Home / Sport / Yankees vs. rays: what the story of short-rest pitchers says as Gerrit Cole and Tyler Glasnow play Game 5

Yankees vs. rays: what the story of short-rest pitchers says as Gerrit Cole and Tyler Glasnow play Game 5

Friday’s ALDS Game 5 between Yankees and Rays will decide who will advance to face the Astros in the ALCS. Notably, the decisive tilt will also see starting pitchers resting briefly. Ace Gerrit Cole goes for the Yankees on a three-day rest, and right-footed fellow Tyler Glasnow takes the hit for Tampa Bay just two days after pitching five innings in Game 2.

Neither has ever started with a short rest, which means we’re flying instrumentless to some degree. The only thing we can do is evaluate how the starting pitchers have performed over recent history with the short rest. This discussion is only relevant to Cole for a couple of reasons:

  • Glasnow almost certainly won̵
    7;t make a traditional start and probably won’t even make it once full time through the Yankees order. He may not be quite a trailblazer in Game 5, but it’s hard to imagine manager Kevin Cash letting him go more than two innings. This is especially true since fellow starter Blake Snell is also available to give Cash one or three innings.
  • Glasnow has made a relief appearance on two days of rest on 10 occasions in his career, and that’s essentially what he will do in Race 5.

For these reasons, the historical models do not apply to what Glasnow will likely be asked for on Friday night. Cole, however, reckons that he should be asked to take a more traditional short rest start, which probably means about five innings.

The good news for the Yankees is that Cole has been preparing for this possibility since the start of his Game 1, so he didn’t have to change his routine on short notice. That said, history suggests that Cole could experience a significant drop in performance. Here’s how the starting pitchers performed on the normal four days off versus the three days off since the start of the wild card era, i.e. 1995 onwards. This starting point gives us a large sample of data while being sufficiently clear on the days of the four-man rotation. Furthermore, the power of modern crime is for the most part built into this range. Now here are the numbers for all these beginnings in MLB in the arc in question:

Three days (1995-2020)





Four days (1995-2020)





As you can see, this is a general decline at all stages. The ERA jumps more than half a run and in related matters the three-day rest pitchers have been worse off at the command and control level and when it comes to limiting base runners and turning off the bat. It is also worth noting that it is generally the best pitchers who are pushed into a short rest serve, which means that the short rest population in those numbers above is likely better overall than the normal rest population. However, the drop in performance is significant.

Now let’s see if anything changes when we limit samples to just the last decade, or from 2011-20.

Three days (2011-2020)





Four days (2011-2020)





Over the past decade, the decline from full rest to three days of rest has been even more rapid. None of this is particularly surprising. Contemporary beginner pitchers are trained to throw at most every five days, and pitchers are notorious creatures of routine. Turn over all those things that have been wired over the years, and they probably won’t be on the mound themselves.

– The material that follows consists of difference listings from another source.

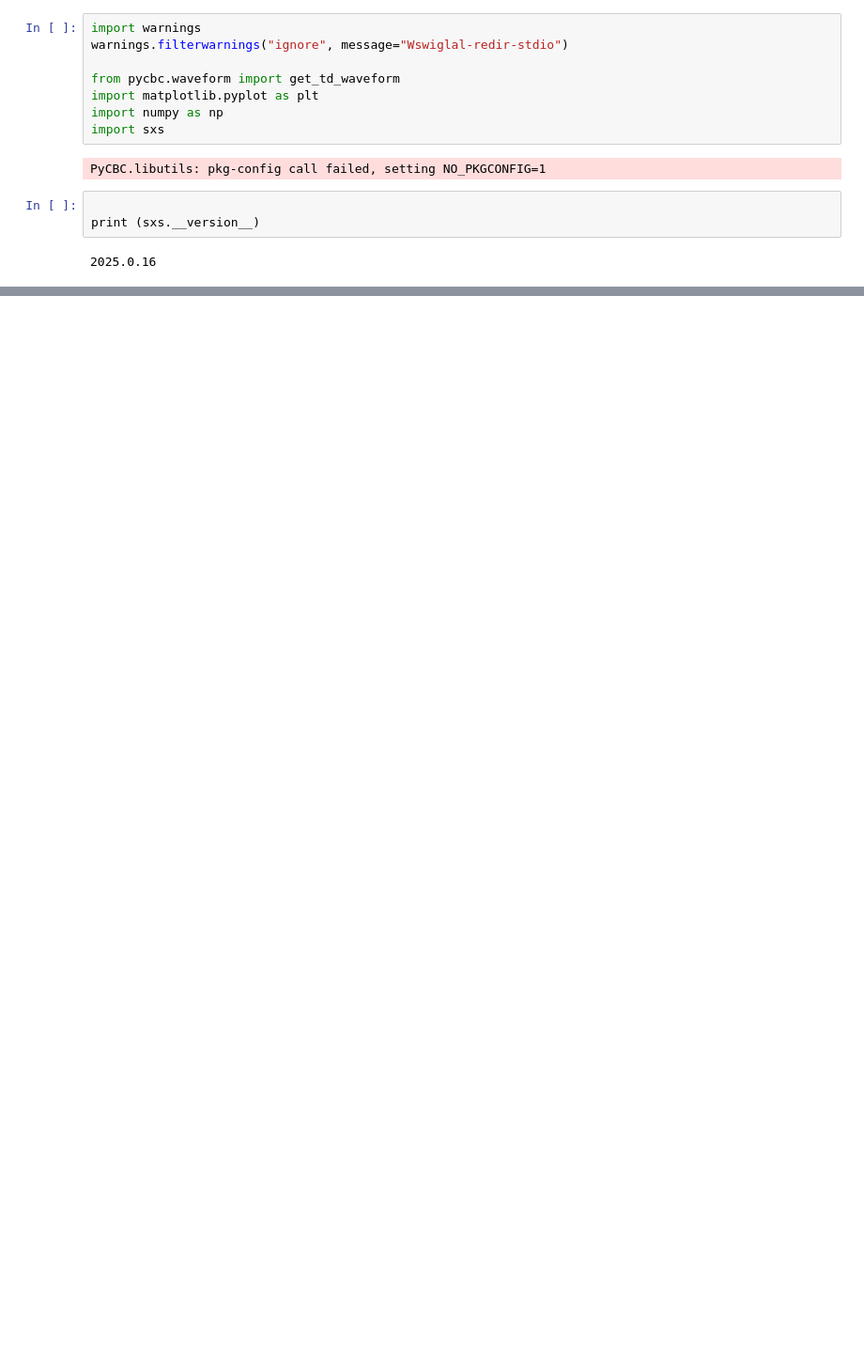
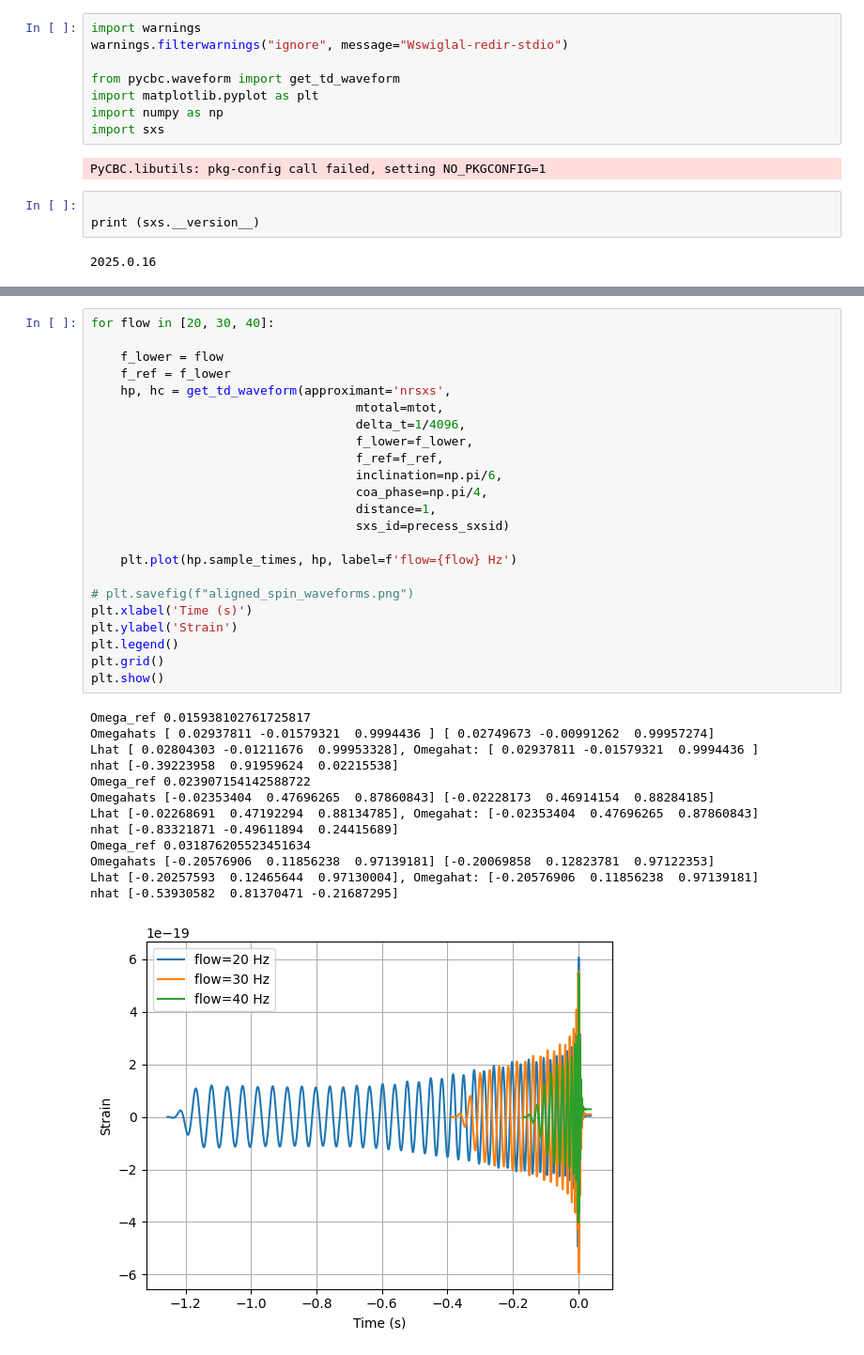
Before and after one commit to Kanchan-05/pycbcnr, a Jupyter notebook: test_nrsxs.ipynb, the cells around one changed output, grey strips where cells are left out. Shown at 94% size. Drawn from its saved outputs; the diff is of its cells as text; blank space fills up the shorter version.

```diff
--- a/test_nrsxs.ipynb
+++ b/test_nrsxs.ipynb
@@ -53,0 +106,37 @@ nhat [-8.97988104e-01  4.40019733e-01  1.40005120e-08]
+# %%
+for flow in [20, 30, 40]:
+
+    f_lower = flow
+    f_ref = f_lower
+    hp, hc = get_td_waveform(approximant='nrsxs',
+                                    mtotal=mtot,
+                                    delta_t=1/4096,
+                                    f_lower=f_lower,
+                                    f_ref=f_ref,
+                                    inclination=np.pi/6,
+                                    coa_phase=np.pi/4,
+                                    distance=1,
+                                    sxs_id=precess_sxsid)
+
+    plt.plot(hp.sample_times, hp, label=f'flow={flow} Hz')
+
+# plt.savefig(f"aligned_spin_waveforms.png")
+plt.xlabel('Time (s)')
+plt.ylabel('Strain')
+plt.legend()
+plt.grid()
+plt.show()
+# %% [output]
+Omega_ref 0.015938102761725817
+Omegahats [ 0.02937811 -0.01579321  0.9994436 ] [ 0.02749673 -0.00991262  0.99957274]
+Lhat [ 0.02804303 -0.01211676  0.99953328], Omegahat: [ 0.02937811 -0.01579321  0.9994436 ]
+nhat [-0.39223958  0.91959624  0.02215538]
+Omega_ref 0.023907154142588722
+Omegahats [-0.02353404  0.47696265  0.87860843] [-0.02228173  0.46914154  0.88284185]
+Lhat [-0.02268691  0.47192294  0.88134785], Omegahat: [-0.02353404  0.47696265  0.87860843]
+nhat [-0.83321871 -0.49611894  0.24415689]
+Omega_ref 0.031876205523451634
+Omegahats [-0.20576906  0.11856238  0.97139181] [-0.20069858  0.12823781  0.97122353]
+Lhat [-0.20257593  0.12465644  0.97130004], Omegahat: [-0.20576906  0.11856238  0.97139181]
+nhat [-0.53930582  0.81370471 -0.21687295]
+[figure, added]
```
Also changed, not shown: parts of 3 cells of this notebook, 8 other files.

Perhaps Cole as an elite beginner pitcher has what it takes to resist these trends. Manager Aaron Boone can definitely help matters by allowing Cole at most two trips through the opponent’s batting order. Boone can get some length from Deivi Garcia and Luis Cessa if need be, and Aroldis Chapman and Zach Britton will obviously be available for high leverage outs in the last few frames. The question is whether Cole in his first taste of short rest can get him the ball with minimal damage to the scoreboard. The past says it will be difficult.

Source link